(SOURCE MATERIAL Opens)

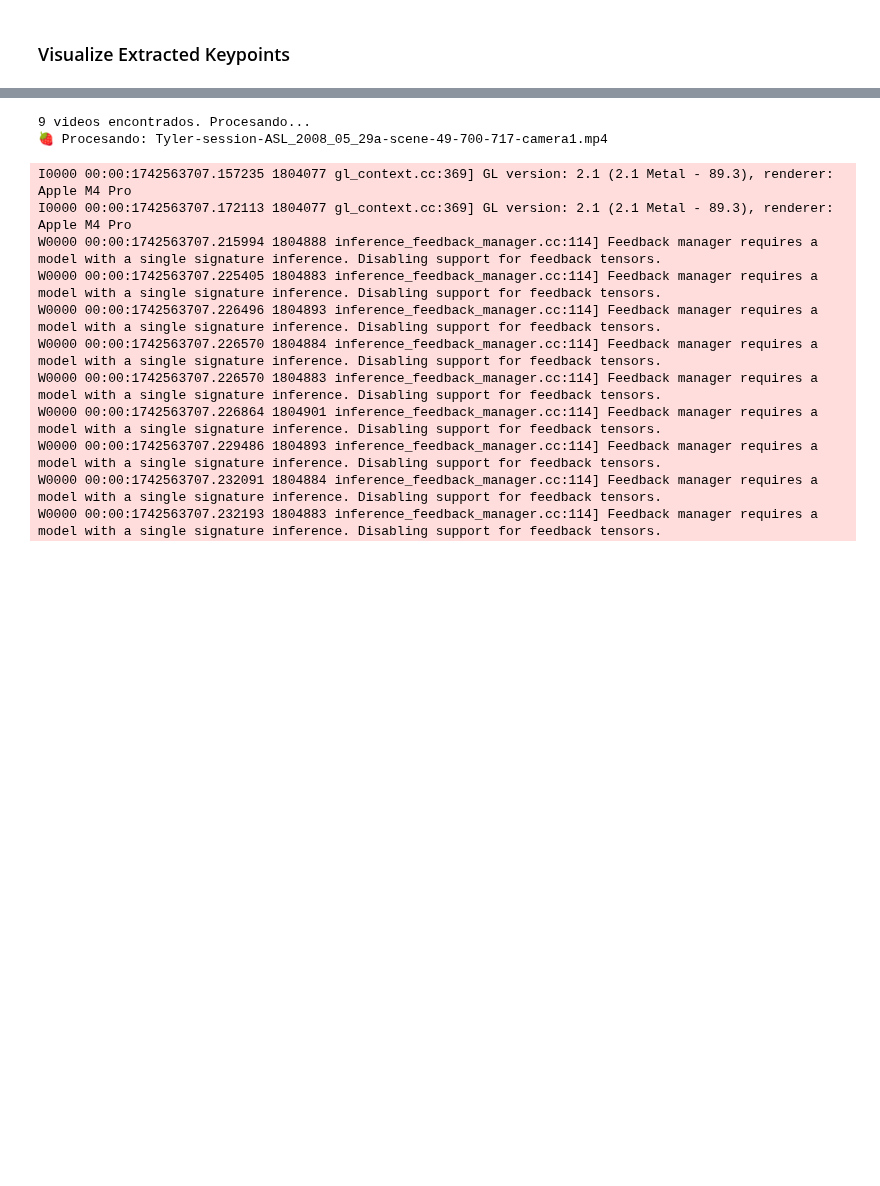
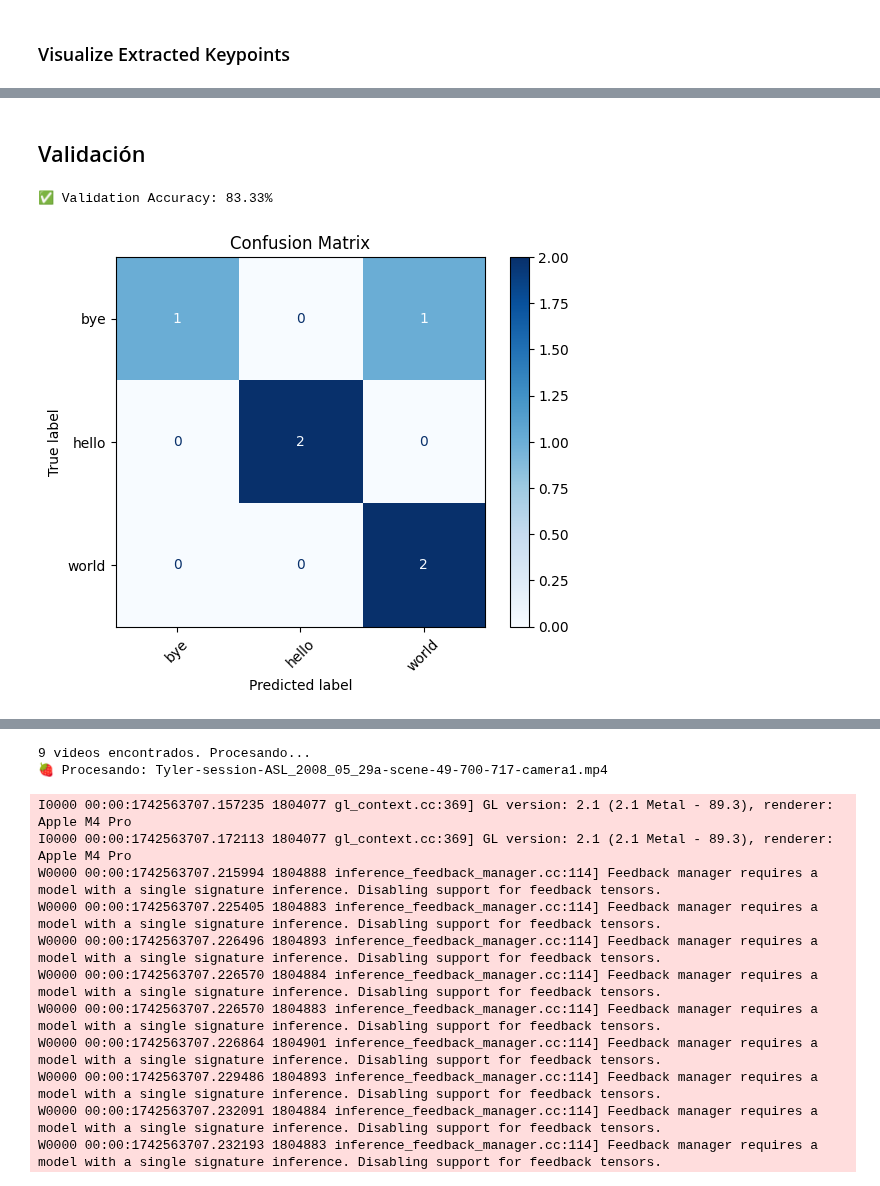
Before and after one commit to Beellee/asl-gesture-recognition, a Jupyter notebook: code/pipeline.ipynb, the cells around one changed output, grey strips where cells are left out. Saved outputs shown, nothing was run; the diff lists cells and outputs as text; code cells hidden in the pictures; blank space fills up the shorter version.

Commit message:
generar train test, modelo y metricas

```diff
--- a/code/pipeline.ipynb
+++ b/code/pipeline.ipynb
@@ -255,0 +335,4 @@ cv2.destroyAllWindows()
+# %%
+signs = ["hello", "bye", "world"]
+keypoints_folder = "../data/keypoints"
+X_train, X_val, y_train, y_val, label_encoder = load_dataset(signs, keypoints_folder)
@@ -255,0 +427,36 @@ cv2.destroyAllWindows()
+# %% [markdown]
+## Validación
+# %%
+# Accuracy Score
+
+from sklearn.metrics import accuracy_score
+
+model.eval()
+all_preds = []
+all_labels = []
+
+with torch.no_grad():
+    for batch_x, batch_y in val_loader:
+        batch_x, batch_y = batch_x.to(device), batch_y.to(device)
+        outputs = model(batch_x)
+        _, predicted = torch.max(outputs, 1)
+        all_preds.extend(predicted.cpu().numpy())
+        all_labels.extend(batch_y.cpu().numpy())
+
+acc = accuracy_score(all_labels, all_preds)
+print(f"✅ Validation Accuracy: {acc * 100:.2f}%")
+# %% [output]
+✅ Validation Accuracy: 83.33%
+# %%
+# confussion matrix
+
+from sklearn.metrics import confusion_matrix, ConfusionMatrixDisplay
+import matplotlib.pyplot as plt
+
+cm = confusion_matrix(all_labels, all_preds)
+disp = ConfusionMatrixDisplay(confusion_matrix=cm, display_labels=label_encoder.classes_)
+disp.plot(cmap="Blues", xticks_rotation=45)
+plt.title("Confusion Matrix")
+plt.show()
+# %% [output]
+[figure, added]
```
Also changed, not shown: parts of 16 cells of this notebook, 40 other files.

(SOURCE MATERIAL Closes)

Return the count of lines in the entries above that include the word "import", without any added text.

- _COMPLETED TASK_: 3